The Economist published an article on securities lending this past weekend. While a short piece, it attracted some attention with one correspondent of ours calling it an attack job. We read the article and didn’t think it so bad, but we would have preferred some things to be clearer. Here are our main points.
1) The article says that dividend arbitrage benefits everyone except for national tax collectors. Well, yes, we agree, and believe that this is well understood in the industry. The only thing we’d argue with here is that The Economist missed any comment on tax harmonization or tax coordination in the EU or the fact that the number of countries with dividend arbitrage opportunities has shrunk in recent years. The Court of Justice of the European Union’s May 2012 ruling on France’s taxation policies is also a big deal. All of this diminishes the excitement over tax avoidance from dividend arbitrage. For those who want to keep closer tabs on the matter, please see our September 2012 research report, “Regulation, Taxation and the Outlook for Lending in European Securities.”

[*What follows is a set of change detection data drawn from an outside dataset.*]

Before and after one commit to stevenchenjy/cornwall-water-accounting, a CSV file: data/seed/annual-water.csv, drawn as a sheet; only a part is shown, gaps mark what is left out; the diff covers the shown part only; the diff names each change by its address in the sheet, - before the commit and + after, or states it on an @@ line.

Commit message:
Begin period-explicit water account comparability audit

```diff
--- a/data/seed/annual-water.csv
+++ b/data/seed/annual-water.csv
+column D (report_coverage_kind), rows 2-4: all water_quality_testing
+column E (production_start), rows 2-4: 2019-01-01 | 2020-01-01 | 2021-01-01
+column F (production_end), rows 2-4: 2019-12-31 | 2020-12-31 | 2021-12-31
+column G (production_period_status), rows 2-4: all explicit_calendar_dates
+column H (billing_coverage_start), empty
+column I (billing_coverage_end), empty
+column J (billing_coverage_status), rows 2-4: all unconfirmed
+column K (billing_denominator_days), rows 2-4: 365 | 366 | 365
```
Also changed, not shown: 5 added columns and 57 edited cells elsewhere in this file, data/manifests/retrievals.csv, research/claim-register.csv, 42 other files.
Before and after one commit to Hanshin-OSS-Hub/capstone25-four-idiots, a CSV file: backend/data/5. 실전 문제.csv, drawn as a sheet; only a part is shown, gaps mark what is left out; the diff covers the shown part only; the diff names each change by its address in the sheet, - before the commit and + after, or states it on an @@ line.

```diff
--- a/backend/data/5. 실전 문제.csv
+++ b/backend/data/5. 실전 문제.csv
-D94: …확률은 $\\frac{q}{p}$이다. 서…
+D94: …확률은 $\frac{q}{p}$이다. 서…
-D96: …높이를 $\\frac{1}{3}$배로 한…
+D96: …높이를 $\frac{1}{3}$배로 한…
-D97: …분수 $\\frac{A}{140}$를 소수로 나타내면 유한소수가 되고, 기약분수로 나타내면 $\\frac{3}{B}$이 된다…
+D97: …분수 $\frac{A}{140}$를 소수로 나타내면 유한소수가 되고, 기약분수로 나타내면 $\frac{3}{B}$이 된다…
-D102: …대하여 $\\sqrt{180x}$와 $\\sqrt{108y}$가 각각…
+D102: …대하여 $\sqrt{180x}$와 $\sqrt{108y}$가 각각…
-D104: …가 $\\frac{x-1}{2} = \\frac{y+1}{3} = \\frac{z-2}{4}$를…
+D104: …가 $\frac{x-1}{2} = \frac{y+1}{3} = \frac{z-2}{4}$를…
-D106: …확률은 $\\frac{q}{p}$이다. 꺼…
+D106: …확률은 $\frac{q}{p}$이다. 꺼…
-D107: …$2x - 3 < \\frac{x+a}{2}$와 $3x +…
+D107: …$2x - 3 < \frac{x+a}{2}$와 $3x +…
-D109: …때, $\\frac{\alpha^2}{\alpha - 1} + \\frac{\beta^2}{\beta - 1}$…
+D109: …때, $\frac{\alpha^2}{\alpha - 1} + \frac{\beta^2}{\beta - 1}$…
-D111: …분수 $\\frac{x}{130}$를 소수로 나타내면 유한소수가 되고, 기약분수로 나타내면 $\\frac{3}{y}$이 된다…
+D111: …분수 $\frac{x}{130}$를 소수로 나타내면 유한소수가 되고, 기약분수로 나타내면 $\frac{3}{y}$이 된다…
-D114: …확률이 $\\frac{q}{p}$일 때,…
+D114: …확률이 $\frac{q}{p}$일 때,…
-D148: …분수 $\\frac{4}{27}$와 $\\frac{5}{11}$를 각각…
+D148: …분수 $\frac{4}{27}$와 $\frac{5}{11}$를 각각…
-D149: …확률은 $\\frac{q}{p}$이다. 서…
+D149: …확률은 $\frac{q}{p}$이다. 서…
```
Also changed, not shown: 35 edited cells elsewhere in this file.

2) We thought it interesting that Markit is quoting the securities on loan universe at US$1.5 trillion. This is down from the last figures we knew of US$1.8 trillion, then US$1.7 trillion.
3) We thought the article missed two points in its discussion on borrowers. One is that market makers are big borrowers, and that hedge funds are borrowing to hedge positions as much as they are to short stock on a directional basis. This point seems to get missed a lot in popular thinking about why investors borrow stock. We suppose it’s much more fun to think of the evil short seller trying to push down the price of a stock than it is to picture a quant keeping his or her Sharpe Ratio in line.
4) While we agree with the article’s write up of what can go wrong with securities lending, we are sorry that it didn’t distinguish more clearly between counterparty risk and collateral reinvestment risk. We also think that the relationship between AIG’s failed collateral reinvestments and new bank rules on capital exposure limits isn’t linear or for the reasons that the article alludes to. On the other hand, FSB proposals on Shadow Banking and required securities lending collateral investment types do address collateral risk concerns, but that wasn’t mentioned. (For the record, we are not supporters of the FSB’s ideas on required collateral reinvestment types.)
5) We liked the conclusion, which speaks to a major theme of ours for 2013: Securities Finance Meets the World. The article noted that regulations hampering securities lending will have negative ramifications for other parts of the financial industry and will in turn impact the real economy. “Regulators in both America and Europe now want all derivatives contracts to change in ways that will require much higher levels of collateral—and thus securities lending. Should such financial activity indeed be severely limited, nobody will much miss the tax-dodging holiday of European shares in springtime. Other benefits would be harder to replace.”
The original Economist article can be found here.